Code change snippets:

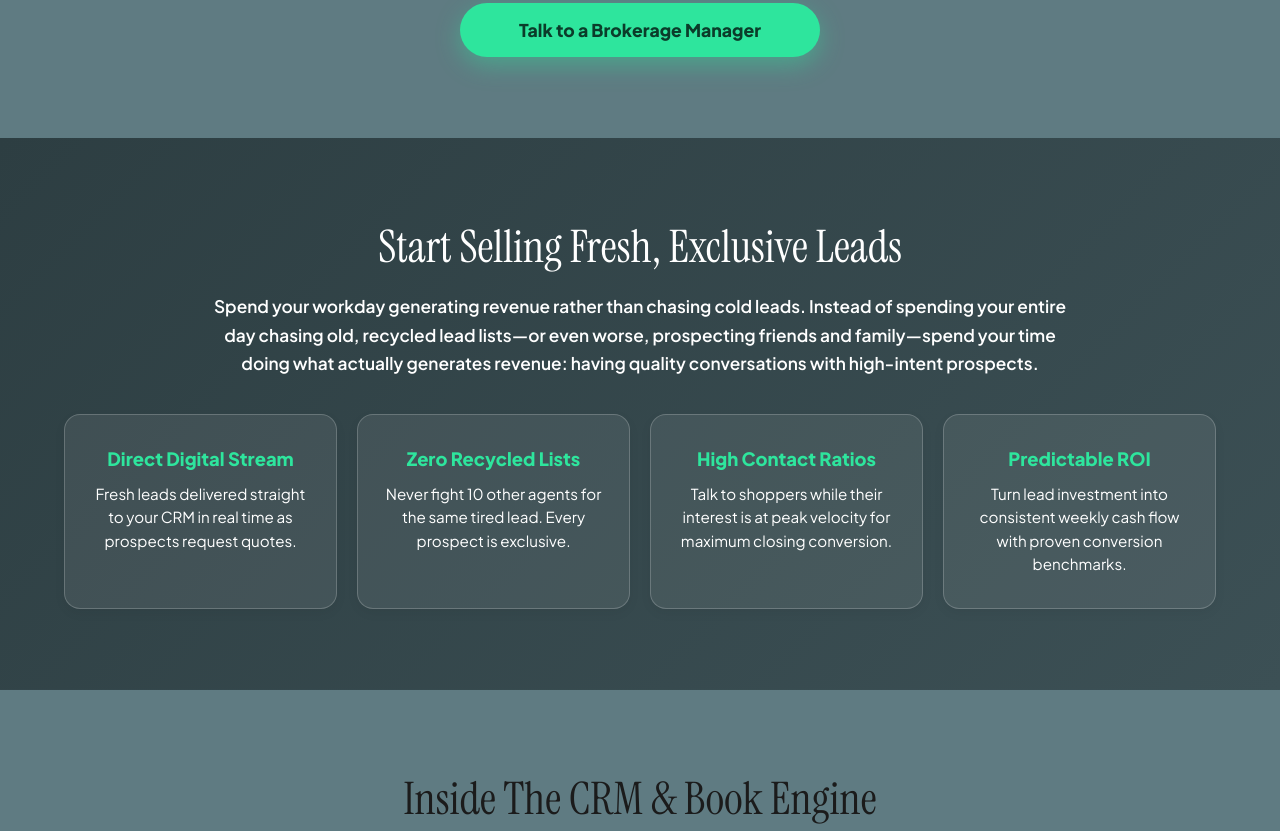
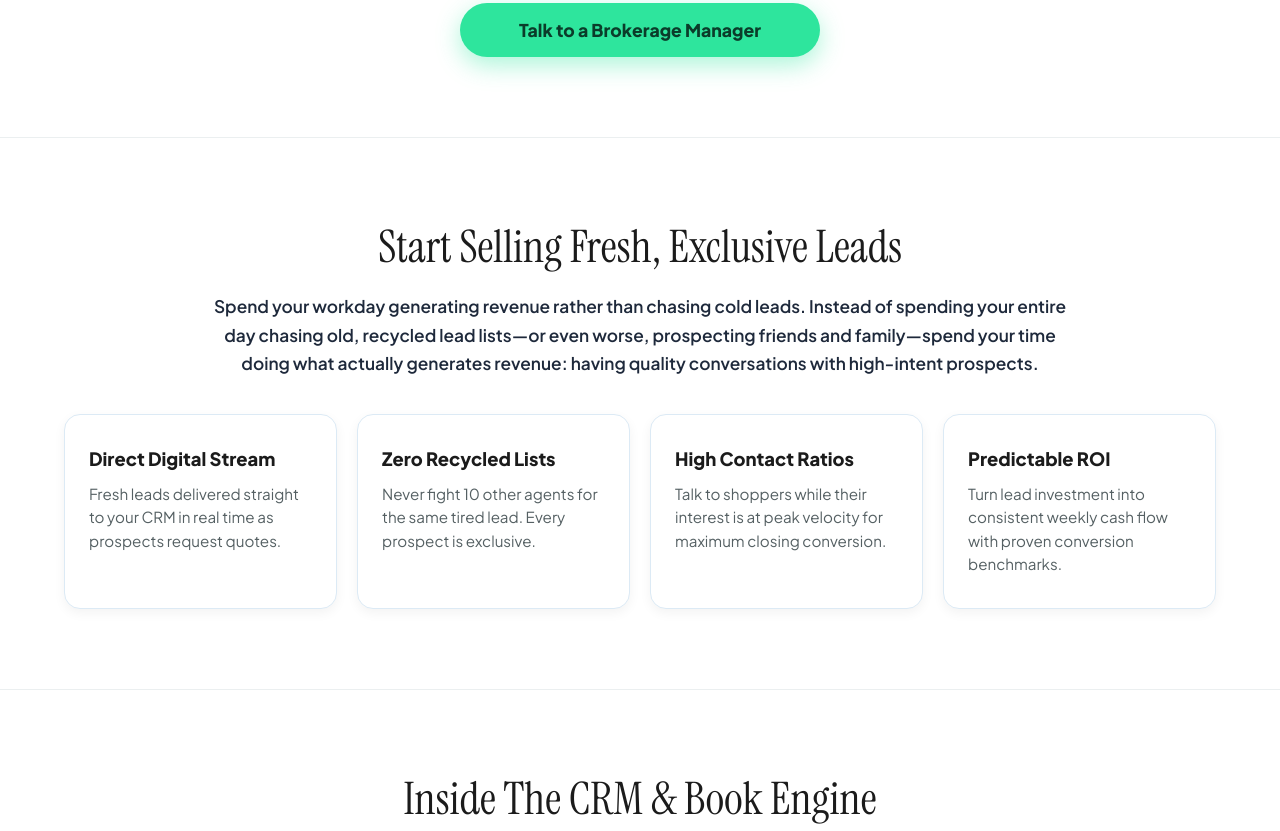
Before and after one commit to andresfonseca44/alpine-fairview-website, a website built with Vite: page careers.html in a window 1280 px wide. Shown: the part 1312-2143 px from the top of the page. Built offline with nearby package versions, Linux system fonts and the light colour scheme; a web font is replaced by a local one.

Commit message:
Careers page: set white background for Why Agents Choose, Fresh Leads, Inside The CRM & Book Engine, and Community sections

```diff
--- a/careers.html
+++ b/careers.html
@@ -93,6 +93,7 @@
 
     /* GENERAL SECTION CONTAINER & CARD STYLES */
     .careers-section {
+      background-color: var(--color-white);
       padding: 80px 0;
       border-bottom: 1px solid rgba(95, 123, 130, 0.12);
     }
@@ -566,30 +567,30 @@
       </div>
     </section>
 
-    <!-- SECTION 3: FRESH EXCLUSIVE LEADS ADVANTAGE (High Contrast White Text & Natural Flow) -->
-    <section class="careers-section" style="background: linear-gradient(135deg, #2D3E42 0%, #3C5055 100%); color: #FFFFFF;">
+    <!-- SECTION 3: FRESH EXCLUSIVE LEADS ADVANTAGE -->
+    <section class="careers-section">
       <div class="container text-center">
-        <h2 class="section-title font-serif" style="color: #FFFFFF !important;">Start Selling Fresh, Exclusive Leads</h2>
-        <p class="section-subtitle" style="color: #FFFFFF !important; max-width: 880px; margin: 16px auto 36px auto; font-size: 1.15rem; line-height: 1.65; font-weight: 500;">
+        <h2 class="section-title font-serif">Start Selling Fresh, Exclusive Leads</h2>
+        <p class="section-subtitle" style="max-width: 880px; margin: 16px auto 36px auto; font-size: 1.08rem; line-height: 1.65;">
           Spend your workday generating revenue rather than chasing cold leads. Instead of spending your entire day chasing old, recycled lead lists—or even worse, prospecting friends and family—spend your time doing what actually generates revenue: having quality conversations with high-intent prospects.
         </p>
 
         <div class="grid-4" style="margin-top: 36px;">
-          <div class="feature-box text-center" style="background-color: rgba(255, 255, 255, 0.08); border: 1px solid rgba(255, 255, 255, 0.2); color: #FFFFFF;">
-            <h4 class="feature-box-title" style="color: var(--color-mint-green) !important;">Direct Digital Stream</h4>
-            <p class="feature-box-desc" style="color: #FFFFFF !important;">Fresh leads delivered straight to your CRM in real time as prospects request quotes.</p>
+          <div class="feature-box text-left">
+            <h4 class="feature-box-title">Direct Digital Stream</h4>
+            <p class="feature-box-desc">Fresh leads delivered straight to your CRM in real time as prospects request quotes.</p>
           </div>
-          <div class="feature-box text-center" style="background-color: rgba(255, 255, 255, 0.08); border: 1px solid rgba(255, 255, 255, 0.2); color: #FFFFFF;">
-            <h4 class="feature-box-title" style="color: var(--color-mint-green) !important;">Zero Recycled Lists</h4>
-            <p class="feature-box-desc" style="color: #FFFFFF !important;">Never fight 10 other agents for the same tired lead. Every prospect is exclusive.</p>
+          <div class="feature-box text-left">
+            <h4 class="feature-box-title">Zero Recycled Lists</h4>
+            <p class="feature-box-desc">Never fight 10 other agents for the same tired lead. Every prospect is exclusive.</p>
           </div>
-          <div class="feature-box text-center" style="background-color: rgba(255, 255, 255, 0.08); border: 1px solid rgba(255, 255, 255, 0.2); color: #FFFFFF;">
-            <h4 class="feature-box-title" style="color: var(--color-mint-green) !important;">High Contact Ratios</h4>
-            <p class="feature-box-desc" style="color: #FFFFFF !important;">Talk to shoppers while their interest is at peak velocity for maximum closing conversion.</p>
+          <div class="feature-box text-left">
+            <h4 class="feature-box-title">High Contact Ratios</h4>
+            <p class="feature-box-desc">Talk to shoppers while their interest is at peak velocity for maximum closing conversion.</p>
           </div>
-          <div class="feature-box text-center" style="background-color: rgba(255, 255, 255, 0.08); border: 1px solid rgba(255, 255, 255, 0.2); color: #FFFFFF;">
-            <h4 class="feature-box-title" style="color: var(--color-mint-green) !important;">Predictable ROI</h4>
-            <p class="feature-box-desc" style="color: #FFFFFF !important;">Turn lead investment into consistent weekly cash flow with proven conversion benchmarks.</p>
+          <div class="feature-box text-left">
+            <h4 class="feature-box-title">Predictable ROI</h4>
+            <p class="feature-box-desc">Turn lead investment into consistent weekly cash flow with proven conversion benchmarks.</p>
           </div>
         </div>
       </div>
```
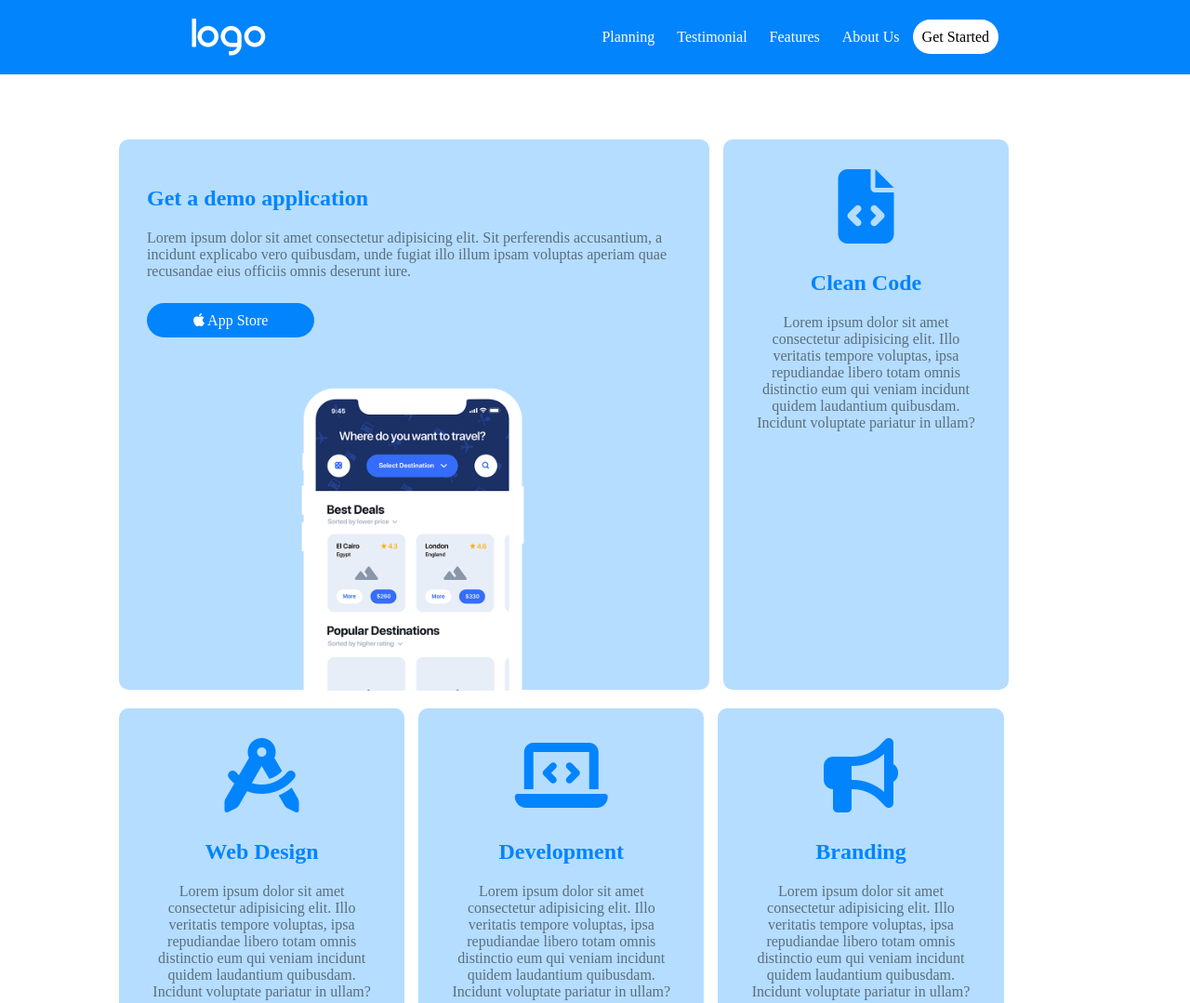
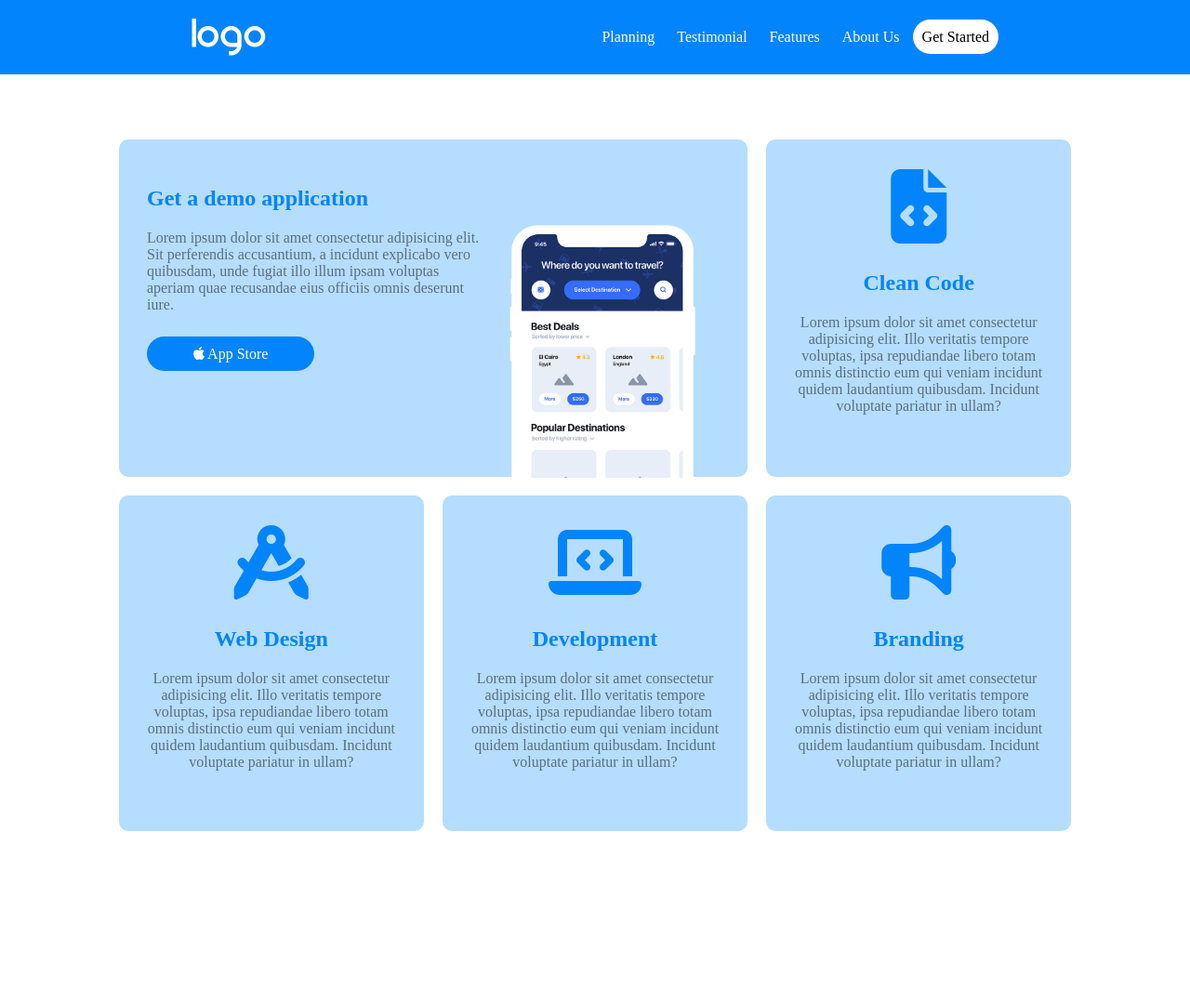
Before and after one commit to Lorenzo789/htmlcss-responsive-layout, a plain HTML site: page index.html in a window 1280 px wide. Shown: the top 1079 px of the page at 93% size. After the commit the page ends 914 px from the top, so only its background shows below. Drawn offline with Linux system fonts and the light colour scheme.

Commit message:
section app desktop complete

```diff
--- a/css/style.css
+++ b/css/style.css
@@ -132,9 +132,10 @@ header{
     /* SECTION-APP */
     .flex.wrap{
         column-gap: 15px;
+        justify-content: space-between;
     }
     .card-app.big{
-        width: 62%;
+        width: 65%;
     }
     .card-app{
         width: 30%;
@@ -158,5 +159,18 @@ header{
     /* HEADER */
 
     /* SECTION-APP */
-
+    .card-app.big{
+        display: flex;
+        width: 66%;
+    }
+    .card-app{
+        width: 32%;
+    }
+    .phone-img{
+        width: 50%;
+        align-self: flex-end;
+    }
+    .phone-img>img{
+        width: 250px;
+    }
 }
--- a/index.html
+++ b/index.html
@@ -35,10 +35,14 @@
             <div class="container-app">
                 <div class="flex wrap">
                     <div class="card-app big">
-                        <h2 class="title-text">Get a demo application</h2>
-                        <p class="p-text">Lorem ipsum dolor sit amet consectetur adipisicing elit. Sit perferendis accusantium, a incidunt explicabo vero quibusdam, unde fugiat illo illum ipsam voluptas aperiam quae recusandae eius officiis omnis deserunt iure.</p>
-                        <a id="store" href="#"><i class="fa-brands fa-apple"></i> App Store</a>
-                        <div class="phone-img"><img src="./img/phone.png" alt="phone"></div>
+                        <div>
+                            <h2 class="title-text">Get a demo application</h2>
+                            <p class="p-text">Lorem ipsum dolor sit amet consectetur adipisicing elit. Sit perferendis accusantium, a incidunt explicabo vero quibusdam, unde fugiat illo illum ipsam voluptas aperiam quae recusandae eius officiis omnis deserunt iure.</p>
+                            <a id="store" href="#"><i class="fa-brands fa-apple"></i> App Store</a>
+                        </div>
+                        <div class="phone-img">
+                            <img src="./img/phone.png" alt="phone">
+                        </div>
                     </div>
 
                     <div class="card-app">
```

* DESCRIPTION OF THE TASK
Your job is to copy each entry exactly as written; the pictures do not go in.

* COMPLETED EXERCISE
Before and after one commit to andresfonseca44/alpine-fairview-website, a website built with Vite: page careers.html in a window 1280 px wide. Shown: the part 1312-2143 px from the top of the page. Built offline with nearby package versions, Linux system fonts and the light colour scheme; a web font is replaced by a local one.

Commit message:
Careers page: set white background for Why Agents Choose, Fresh Leads, Inside The CRM & Book Engine, and Community sections

```diff
--- a/careers.html
+++ b/careers.html
@@ -93,6 +93,7 @@
 
     /* GENERAL SECTION CONTAINER & CARD STYLES */
     .careers-section {
+      background-color: var(--color-white);
       padding: 80px 0;
       border-bottom: 1px solid rgba(95, 123, 130, 0.12);
     }
@@ -566,30 +567,30 @@
       </div>
     </section>
 
-    <!-- SECTION 3: FRESH EXCLUSIVE LEADS ADVANTAGE (High Contrast White Text & Natural Flow) -->
-    <section class="careers-section" style="background: linear-gradient(135deg, #2D3E42 0%, #3C5055 100%); color: #FFFFFF;">
+    <!-- SECTION 3: FRESH EXCLUSIVE LEADS ADVANTAGE -->
+    <section class="careers-section">
       <div class="container text-center">
-        <h2 class="section-title font-serif" style="color: #FFFFFF !important;">Start Selling Fresh, Exclusive Leads</h2>
-        <p class="section-subtitle" style="color: #FFFFFF !important; max-width: 880px; margin: 16px auto 36px auto; font-size: 1.15rem; line-height: 1.65; font-weight: 500;">
+        <h2 class="section-title font-serif">Start Selling Fresh, Exclusive Leads</h2>
+        <p class="section-subtitle" style="max-width: 880px; margin: 16px auto 36px auto; font-size: 1.08rem; line-height: 1.65;">
           Spend your workday generating revenue rather than chasing cold leads. Instead of spending your entire day chasing old, recycled lead lists—or even worse, prospecting friends and family—spend your time doing what actually generates revenue: having quality conversations with high-intent prospects.
         </p>
 
         <div class="grid-4" style="margin-top: 36px;">
-          <div class="feature-box text-center" style="background-color: rgba(255, 255, 255, 0.08); border: 1px solid rgba(255, 255, 255, 0.2); color: #FFFFFF;">
-            <h4 class="feature-box-title" style="color: var(--color-mint-green) !important;">Direct Digital Stream</h4>
-            <p class="feature-box-desc" style="color: #FFFFFF !important;">Fresh leads delivered straight to your CRM in real time as prospects request quotes.</p>
+          <div class="feature-box text-left">
+            <h4 class="feature-box-title">Direct Digital Stream</h4>
+            <p class="feature-box-desc">Fresh leads delivered straight to your CRM in real time as prospects request quotes.</p>
           </div>
-          <div class="feature-box text-center" style="background-color: rgba(255, 255, 255, 0.08); border: 1px solid rgba(255, 255, 255, 0.2); color: #FFFFFF;">
-            <h4 class="feature-box-title" style="color: var(--color-mint-green) !important;">Zero Recycled Lists</h4>
-            <p class="feature-box-desc" style="color: #FFFFFF !important;">Never fight 10 other agents for the same tired lead. Every prospect is exclusive.</p>
+          <div class="feature-box text-left">
+            <h4 class="feature-box-title">Zero Recycled Lists</h4>
+            <p class="feature-box-desc">Never fight 10 other agents for the same tired lead. Every prospect is exclusive.</p>
           </div>
-          <div class="feature-box text-center" style="background-color: rgba(255, 255, 255, 0.08); border: 1px solid rgba(255, 255, 255, 0.2); color: #FFFFFF;">
-            <h4 class="feature-box-title" style="color: var(--color-mint-green) !important;">High Contact Ratios</h4>
-            <p class="feature-box-desc" style="color: #FFFFFF !important;">Talk to shoppers while their interest is at peak velocity for maximum closing conversion.</p>
+          <div class="feature-box text-left">
+            <h4 class="feature-box-title">High Contact Ratios</h4>
+            <p class="feature-box-desc">Talk to shoppers while their interest is at peak velocity for maximum closing conversion.</p>
           </div>
-          <div class="feature-box text-center" style="background-color: rgba(255, 255, 255, 0.08); border: 1px solid rgba(255, 255, 255, 0.2); color: #FFFFFF;">
-            <h4 class="feature-box-title" style="color: var(--color-mint-green) !important;">Predictable ROI</h4>
-            <p class="feature-box-desc" style="color: #FFFFFF !important;">Turn lead investment into consistent weekly cash flow with proven conversion benchmarks.</p>
+          <div class="feature-box text-left">
+            <h4 class="feature-box-title">Predictable ROI</h4>
+            <p class="feature-box-desc">Turn lead investment into consistent weekly cash flow with proven conversion benchmarks.</p>
           </div>
         </div>
       </div>
```
Before and after one commit to Lorenzo789/htmlcss-responsive-layout, a plain HTML site: page index.html in a window 1280 px wide. Shown: the top 1079 px of the page at 93% size. After the commit the page ends 914 px from the top, so only its background shows below. Drawn offline with Linux system fonts and the light colour scheme.

Commit message:
section app desktop complete

```diff
--- a/css/style.css
+++ b/css/style.css
@@ -132,9 +132,10 @@ header{
     /* SECTION-APP */
     .flex.wrap{
         column-gap: 15px;
+        justify-content: space-between;
     }
     .card-app.big{
-        width: 62%;
+        width: 65%;
     }
     .card-app{
         width: 30%;
@@ -158,5 +159,18 @@ header{
     /* HEADER */
 
     /* SECTION-APP */
-
+    .card-app.big{
+        display: flex;
+        width: 66%;
+    }
+    .card-app{
+        width: 32%;
+    }
+    .phone-img{
+        width: 50%;
+        align-self: flex-end;
+    }
+    .phone-img>img{
+        width: 250px;
+    }
 }
--- a/index.html
+++ b/index.html
@@ -35,10 +35,14 @@
             <div class="container-app">
                 <div class="flex wrap">
                     <div class="card-app big">
-                        <h2 class="title-text">Get a demo application</h2>
-                        <p class="p-text">Lorem ipsum dolor sit amet consectetur adipisicing elit. Sit perferendis accusantium, a incidunt explicabo vero quibusdam, unde fugiat illo illum ipsam voluptas aperiam quae recusandae eius officiis omnis deserunt iure.</p>
-                        <a id="store" href="#"><i class="fa-brands fa-apple"></i> App Store</a>
-                        <div class="phone-img"><img src="./img/phone.png" alt="phone"></div>
+                        <div>
+                            <h2 class="title-text">Get a demo application</h2>
+                            <p class="p-text">Lorem ipsum dolor sit amet consectetur adipisicing elit. Sit perferendis accusantium, a incidunt explicabo vero quibusdam, unde fugiat illo illum ipsam voluptas aperiam quae recusandae eius officiis omnis deserunt iure.</p>
+                            <a id="store" href="#"><i class="fa-brands fa-apple"></i> App Store</a>
+                        </div>
+                        <div class="phone-img">
+                            <img src="./img/phone.png" alt="phone">
+                        </div>
                     </div>
 
                     <div class="card-app">
```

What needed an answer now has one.